RECORD EXTRACTS >>
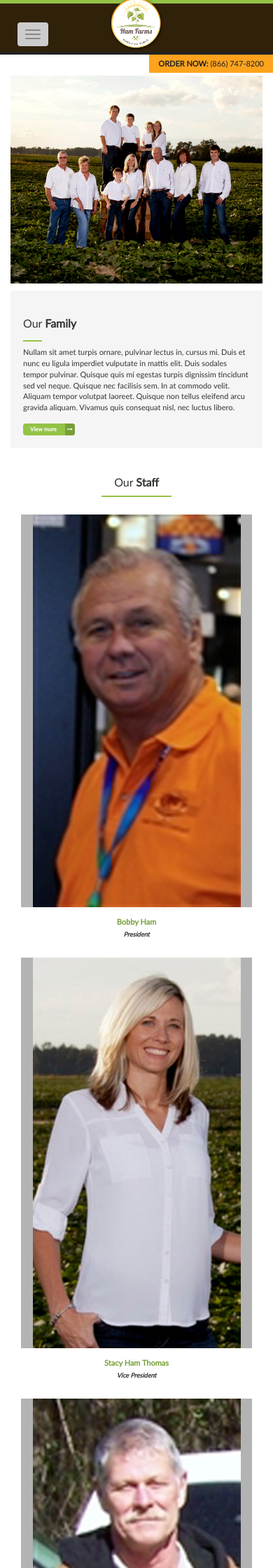
After one commit to sidious18/hamlayouts, a PHP site: page /about-us.html in a window 390 px wide. The commit adds this page. Shown: the top 2240 px of the page at 70% size. Run offline with PHP 8.4, Linux system fonts and the light colour scheme; some libraries are stand-ins or nearby versions.

Commit message:
init our team page

```diff
--- /dev/null
+++ b/about-us.html
@@ -0,0 +1,247 @@
+<!DOCTYPE html>
+<head>
+	<title>Ham Farms</title>
+	<meta charset="utf-8">
+	<meta name="viewport" content="width=device-width, initial-scale=1">
+	<link rel="stylesheet" href="css/bootstrap.min.css">
+	<link rel="stylesheet" href="css/font-awesome.min.css">
+	<link rel="stylesheet" href="css/hamstyle.css">
+	<script src="js/jquery.min.js"></script>
+	<script src="js/bootstrap.min.js"></script>
+	<script src="js/hamscripts.js"></script>
+</head>
+<body>
+	<header class="main-header">
+		<div class="container">
+			<div class="main-header-top">
+				<div class="main-header-contacts">
+					<span class="main-phone">
+						<i class="fa fa-phone fa-1"></i>(252) 747-8200
+					</span>
+					<span class="main-mail">
+						<i class="fa fa-envelope fa-1"></i>info@hamfarms.com
+					</span>
+				</div>
+				<div class="order-now-button">
+					<strong>ORDER NOW:</strong> (866) 747-8200
+				</div>
+			</div>
+			<nav class="navigation">
+				<div class="navbar-header">
+					<div aria-controls="navbar" aria-expanded="false" class="navbar-toggle collapsed" data-target="#navbar" data-toggle="collapse" type="button">
+						<div class="navbar-header">
+			              <span class="sr-only">Toggle navigation</span>
+			              <span class="icon-bar"></span>
+			              <span class="icon-bar"></span>
+			              <span class="icon-bar"></span>
+			            </div>
+					</div>
+				</div>
+				<div class="logo">
+					<a href="#"><img src="img/logo.png" alt="logo"></a>
+				</div>
+				<div class="navbar-collapse collapse header-navbar" id="navbar">
+					<ul class="navbar-nav navbar-left header-navbar-menu">
+						<li><a href="#">Home</a></li>
+						<li class="header-li-dropdown">
+							<a href="#">About us</a>
+		                    <div class="dropdown">
+							    <ul class="dropdown-menu">
+							      <li><a href="#">OUR TEAM</a></li>
+							      <li><a href="#">OUR HISTORY</a></li>
+							      <li><a href="#">OUR FACILITY</a></li>
+							      <li><a href="#">ACCREDITATIONS</a></li>
+							    </ul>
+							</div>
+                  		</li>
+						<li><a href="#">Field to market</a></li>
+						<li><a href="#">Our products</a></li>
+					</ul>
+					<ul class="navbar-nav navbar-right header-navbar-menu">
+						<li><a href="#">Recipes</a></li>
+						<li><a href="#">Education</a></li>
+						<li><a href="#">Blog</a></li>
+						<li><a href="#">Contact</a></li>
+						<li><a href="#"><i class="fa fa-search fa-2"></i></a></li>
+					</ul>
+				</div>
+			</nav>
+		</div>
+	</header>
+	<div class="picture-decor">
+		<img src="img/about-us.png" alt="About Us">
+		<div class="picture-decor-caption">About us</div>
+	</div>
+	<div class="container family-block">
+		<img src="img/family.png" alt="Family" class="family-photo">
+		<div class="family-block-text">
+			<h3 class="family-title-text"><span>Our</span> <b>Family</b></h3>
+			<p>Nullam sit amet turpis ornare, pulvinar lectus in, cursus mi. Duis et nunc eu ligula imperdiet vulputate in mattis elit. Duis sodales tempor pulvinar. Quisque quis mi egestas turpis dignissim tincidunt sed vel neque. Quisque nec facilisis sem. In at commodo velit. Aliquam tempor volutpat laoreet. Quisque non tellus eleifend arcu gravida aliquam. Vivamus quis consequat nisl, nec luctus libero.</p>
+			<a href="#" class="potato-carousel-link">
+		       	<span>View more</span>
+		       	<div class="link-arrow">
+		       		<i class="fa fa-long-arrow-right fa-2"></i>
+		       	</div>
+		    </a>
+		</div>
+	</div>
+	<div class="container our-staff">
+		<h3 class="our-staff-title">Our <strong>Staff</strong></h3>
+		<div class="col-sm-3">
+			<div class="staff-photo">
+				<img src="img/bobby.png" alt="Bobby">
+				<div class="staff-social">
+					<div>
+						<a href="#"><i class="fa fa-facebook fa-1"></i></a>
+					</div>
+					<div>
+						<a href="#"><i class="fa fa-twitter fa-1"></i></a>
+					</div>
+					<div>
+						<a href="#"><i class="fa fa-google-plus fa-1"></i></a>
+					</div>
+				</div>
+			</div>
+			<div class="staff-caption">
+				<h5>Bobby Ham</h5>
+				<strong>President</strong>
+			</div>
+		</div>
+		<div class="col-sm-3">
+			<div class="staff-photo">
+				<img src="img/stacy.png" alt="Stacy">
+				<div class="staff-social">
+					<div>
+						<a href="#"><i class="fa fa-facebook fa-1"></i></a>
+					</div>
+					<div>
+						<a href="#"><i class="fa fa-twitter fa-1"></i></a>
+					</div>
+					<div>
+						<a href="#"><i class="fa fa-google-plus fa-1"></i></a>
+					</div>
+				</div>
+			</div>
+			<div class="staff-caption">
+				<h5>Stacy Ham Thomas</h5>
+				<strong>Vice President</strong>
+			</div>
+		</div>
+		<div class="col-sm-3">
+			<div class="staff-photo">
+				<img src="img/woody.png" alt="Woody">
+				<div class="staff-social">
+					<div>
+						<a href="#"><i class="fa fa-facebook fa-1"></i></a>
+					</div>
+					<div>
+						<a href="#"><i class="fa fa-twitter fa-1"></i></a>
+					</div>
+					<div>
+						<a href="#"><i class="fa fa-google-plus fa-1"></i></a>
+					</div>
+				</div>
+			</div>
+			<div class="staff-caption">
+				<h5>Woody Allen Ham</h5>
+				<strong>Vice President - Farming Operations</strong>
+			</div>
+		</div>
+		<div class="col-sm-3">
+			<div class="staff-photo">
+				<img src="img/steve.png" alt="Steve">
+				<div class="staff-social">
+					<div>
+						<a href="#"><i class="fa fa-facebook fa-1"></i></a>
+					</div>
+					<div>
+						<a href="#"><i class="fa fa-twitter fa-1"></i></a>
+					</div>
+					<div>
+						<a href="#"><i class="fa fa-google-plus fa-1"></i></a>
+					</div>
+				</div>
+			</div>
+			<div class="staff-caption">
+				<h5>Steven Pope</h5>
+				<strong>Sales</strong>
+			</div>
+		</div>
+	</div>
+	<footer class="main-footer">
+		<div class="container footer-content">
+			<div class="col-sm-5 left-main-footer" >
+				<a href="#" class="footer-logo"><img src="img/footer-logo.png" alt="footer-logo"></a>
+				<div class="left-main-footer-content">
+					<p>
+						Lorem ipsum dolor sit amet, consectetur adipiscing elit. Curabitur ut iaculis arcu. Suspendisse vel enim ut nisl malesuada tristique ut vel nunc. Ut quis euismod est, in mattis tellus.
+					</p>
+					<p><i class="fa fa-map-marker fa-1"></i>963 Hwy. 258 South, Snow Hill, NC 28580</p>
+					<p><i class="fa fa-phone fa-1"></i>Phone: (252) 747-8200</p>
+					<p><i class="fa fa-fax fa-1"></i>Fax: (252) 747-9255</p>
+					<p><i class="fa fa-envelope fa-1"></i>Email: info@hamfarms.com</p>
+				</div>
+			</div>
+			<div class="col-sm-7">
+				<div class="row footer-menu">
+					<div class="col-sm-3 col-xs-6">
+						<h6 class="footer-menu-title">categories<span></span></h6>
+						<ul>
+							<li><a href="">About Us</a></li>
+							<li><a href="">FIeld to Market</a></li>
+							<li><a href="">Our Products</a></li>
+							<li><a href="">Recipes</a></li>
+							<li><a href="">Education</a></li>
+							<li><a href="">Blog</a></li>
+							<li><a href="">Contact Us</a></li>
+						</ul>
+					</div>
+					<div class="col-sm-3 col-xs-6">
+						<h6 class="footer-menu-title">information<span></span></h6>
+						<ul>
+							<li><a href="">Our Team</a></li>
+							<li><a href="">Our Heritage</a></li>
+							<li><a href="">Accreditations</a></li>
+							<li><a href="">Our Facility</a></li>
+							<li><a href="">Our Partners</a></li>
+							<li><a href="">Resources</a></li>
+						</ul>
+					</div>
+					<div class="col-sm-3 col-xs-6">
+						<h6 class="footer-menu-title">policies<span></span></h6>
+						<ul>
+							<li><a href="">Terms Of Service</a></li>
+							<li><a href="">Privacy</a></li>
+							<li><a href="">Security</a></li>
+							<li><a href="">Terms Of Use</a></li>
+						</ul>
+					</div>
+					<div class="col-sm-3 col-xs-6">
+						<h6 class="footer-menu-title">find us<span></span></h6>
+						<ul>
+							<li><a href=""><i class="fa fa-facebook-square fa-1"></i>Facebook</a></li>
+							<li><a href=""><i class="fa fa-twitter-square fa-1"></i>Twitter</a></li>
+							<li><a href=""><i class="fa fa-google-plus-square fa-1"></i>Google +</a></li>
+							<li><a href=""><i class="fa fa-youtube-square fa-1"></i>Youtube</a></li>
+							<li><a href=""><i class="fa fa-linkedin-square fa-1"></i>Linkedin</a></li>
+						</ul>
+					</div>
+				</div>
+				<div class="row footer-menu-bottom">
+					<h6 class="footer-menu-title">get our newsletter<span></span></h6>
+					<form class="subscribe-form">
+						<input type="mail" class="subscribe-mail" placeholder="Email adress">
+						<input type="submit" class="subscribe-button" data-toggle="modal" data-target="#subscribe-modal" value="subscribe">
+					</form>
+				</div>
+			</div>
+		</div>
+	</footer>
+	<div id="subscribe-modal" class="modal fade" role="dialog">
+	  <div class="modal-dialog">
+	    <div class="modal-content">
+	      <p>Thank you for subscribing!</p>
+	    </div>
+	  </div>
+	</div>
+</body>
--- a/css/hamstyle.css
+++ b/css/hamstyle.css
@@ -167,13 +167,13 @@ a:active, a:focus, a:visited{
 	background:  #94c347;
 	display: inline-block;
 	border-radius: 4px;
-	color:white;
+	color:#fff;
 	font-weight: bold;
 	font-size: 16px;
 	margin-top:30px;
 }
 .potato-carousel-link:hover{
-	color:inherit;
+	color:#fff;
 	text-decoration: none;
 }
 .potato-carousel-link span{
@@ -788,6 +788,93 @@ a:active, a:focus, a:visited{
 	color:#94c347;
 	text-decoration: none;
 }
+.family-block{
+	overflow:hidden;
+	margin-top:50px;
+	margin-bottom: 90px;
+}
+.family-photo{
+	position:absolute;
+	width:570px;
+	height:470px;
+}
+.family-block-text{
+	float:right;
+	width:615px;
+	position:relative;
+	z-index: 2;
+	height:410px;
+	background:  #f5f5f5;
+	margin-top: 25px;
+	padding:50px;
+}
+.family-title-text{
+	margin-bottom: 55px;
+}
+.family-title-text span{
+	border-bottom: 2px solid #94c347;
+	padding-bottom: 15px;
+}
+.our-staff{
+	text-align: center;
+}
+.our-staff-title{
+	border-bottom:2px solid #94c347;
+	width:10%;
+	padding-bottom: 10px;
+	margin: 2% auto 4%;
+}
+.staff-photo{
+	background:#b3b3b3;
+	transition:0.3s background linear;
+	position: relative;
+	overflow:hidden;
+}
+.staff-photo:hover{
+	background:rgba(0, 0, 0, 0.5);
+}
+.staff-photo:hover .staff-social{
+	bottom:20px;
+}
+.staff-photo img{
+	width:207px;
+	height:390px;
+}
+.staff-social{
+	position:absolute;
+	margin-left:50%;
+	left: -75.5px;
+	bottom:-30px;
+	transition: bottom 0.3s linear;
+}
+.staff-social div{
+	display: inline-block;
+}
+.staff-social div a{
+	color:#a4a4a4;
+	display: inline-block;
+	padding:5px;
+	border-radius:50%;
+	background:#ebebeb;
+	width:30px;
+	margin:0px 8px;
+	transition:all 0.3s linear;
+}
+.staff-social div a:hover{
+	color:#fff;
+	background:#94c347;
+}
+.staff-caption{
+	margin:25px 0px 50px;
+}
+.staff-caption h5{
+	margin:0px;
+	color:#79a03a;
+	font-weight: bold;
+}
+.staff-caption strong{
+	font-style: italic;
+}
 @media all and (max-width: 1200px) {
 	.header-navbar-menu a{
 		padding: 8px !important;
@@ -1057,6 +1144,63 @@ a:active, a:focus, a:visited{
 		font: normal normal normal 12px/1 FontAwesome;
 		padding-right: 5px;
 	}
+	.family-block{
+		margin-top: 35px;
+		margin-bottom: 60px;
+	}
+	.family-photo{
+		width:430px;
+		height:350px;
+	}
+	.family-block-text{
+		width:540px;
+		position:relative;
+		z-index: 2;
+		height:320px;
+		background:  #f5f5f5;
+		margin-top:15px;
+		padding:35px;
+	}
+	.family-block-text p{
+		font-size: 12px;
+	}
+	.family-title-text{
+		margin-bottom: 40px;
+		font-size: 20px;
+	}
+	.family-title-text span{
+		border-bottom: 2px solid #94c347;
+		padding-bottom: 15px;
+	}
+	.our-staff-title{
+		font-size: 20px;
+	}
+	.staff-photo:hover .staff-social{
+		bottom:20px;
+	}
+	.staff-photo img{
+		width:160px;
+		height:320px;
+	}
+	.staff-social{
+		position:absolute;
+		margin-left:50%;
+		left: -75.5px;
+		bottom:-30px;
+		transition: bottom 0.3s linear;
+	}
+	.staff-social div{
+		display: inline-block;
+	}
+	.staff-caption{
+		margin:20px 0px 35px;
+	}
+	.staff-caption h5{
+		font-size: 12px
+	}
+	.staff-caption strong{
+		font-size: 11px
+	}
 }
 @media all and (max-width: 996px) {
 	.header-navbar-menu a{
@@ -1210,7 +1354,6 @@ a:active, a:focus, a:visited{
 	.left-main-footer-content p:first-child{
 		margin-bottom: 10px;
 	}
-
 	.footer-menu div ul{
 		min-height: 135px;
 	}
@@ -1324,6 +1467,66 @@ a:active, a:focus, a:visited{
 	.search-form .input-group-addon{
 		font-size:9px;
 	}
+	.family-block{
+		margin-top: 25px;
+		margin-bottom: 40px;
+	}
+	.family-photo{
+		width:360px;
+		height:280px;
+	}
+	.family-block-text{
+		width:385px;
+		position:relative;
+		z-index: 2;
+		height:260px;
+		background:  #f5f5f5;
+		margin-top:10px;
+		padding:18px;
+	}
+	.family-block-text p{
+		font-size: 11px;
+	}
+	.family-title-text{
+		margin-bottom: 25px;
+		font-size: 16px;
+	}
+	.our-staff-title{
+		font-size: 16px;
+	}
+	.staff-photo:hover .staff-social{
+		bottom:20px;
+	}
+	.staff-photo img{
+		width:120px;
+		height:235px;
+	}
+	.staff-social div a {
+	    margin: 0px 4px;
+	}
+	.staff-social{
+		position:absolute;
+		margin-left:50%;
+		font-size: 10px;
+		left: -53px;
+		bottom:-30px;
+		transition: bottom 0.3s linear;
+	}
+	.staff-social div{
+		display: inline-block;
+	}
+	.staff-social div a{
+		width:25px;
+	}
+	.staff-caption{
+		margin:15px 0px 25px;
+	}
+	.staff-caption h5{
+		font-size: 11px
+	}
+	.staff-caption strong{
+		font-size: 9px
+	}
 }
 @media all and (max-width: 767px) {
 	.left-main-footer-content {
@@ -1558,4 +1761,24 @@ a:active, a:focus, a:visited{
 		padding: 10px 12px 40px;
 		min-height: auto;
 	}
-}
+	.family-block{
+		margin-top:30px;
+	}
+	.family-photo{
+		width:100%;
+		height:auto;
+		position:static;
+	}
+	.family-block-text{
+		width:100%;
+		height:auto;
+	}
+	.our-staff-title{
+		width:100px;
+		margin:0px auto 25px;
+	}
+	.staff-photo img{
+		width:90%;
+		height:auto;
+	}
+}
```
Also changed, not shown: img/about-us.png (added), img/bobby.png (added), img/family.png (added), img/stacy.png (added), img/steve.png (added), img/woody.png (added).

WHAT YOU ARE ASKED TO DO >> Would you show each line of the material above that contains the string "header"?

SOLUTION FOR THIS PROBLEM >>
+	<header class="main-header">
+			<div class="main-header-top">
+				<div class="main-header-contacts">
+				<div class="navbar-header">
+						<div class="navbar-header">
+				<div class="navbar-collapse collapse header-navbar" id="navbar">
+					<ul class="navbar-nav navbar-left header-navbar-menu">
+						<li class="header-li-dropdown">
+					<ul class="navbar-nav navbar-right header-navbar-menu">
+	</header>
 	.header-navbar-menu a{
 	.header-navbar-menu a{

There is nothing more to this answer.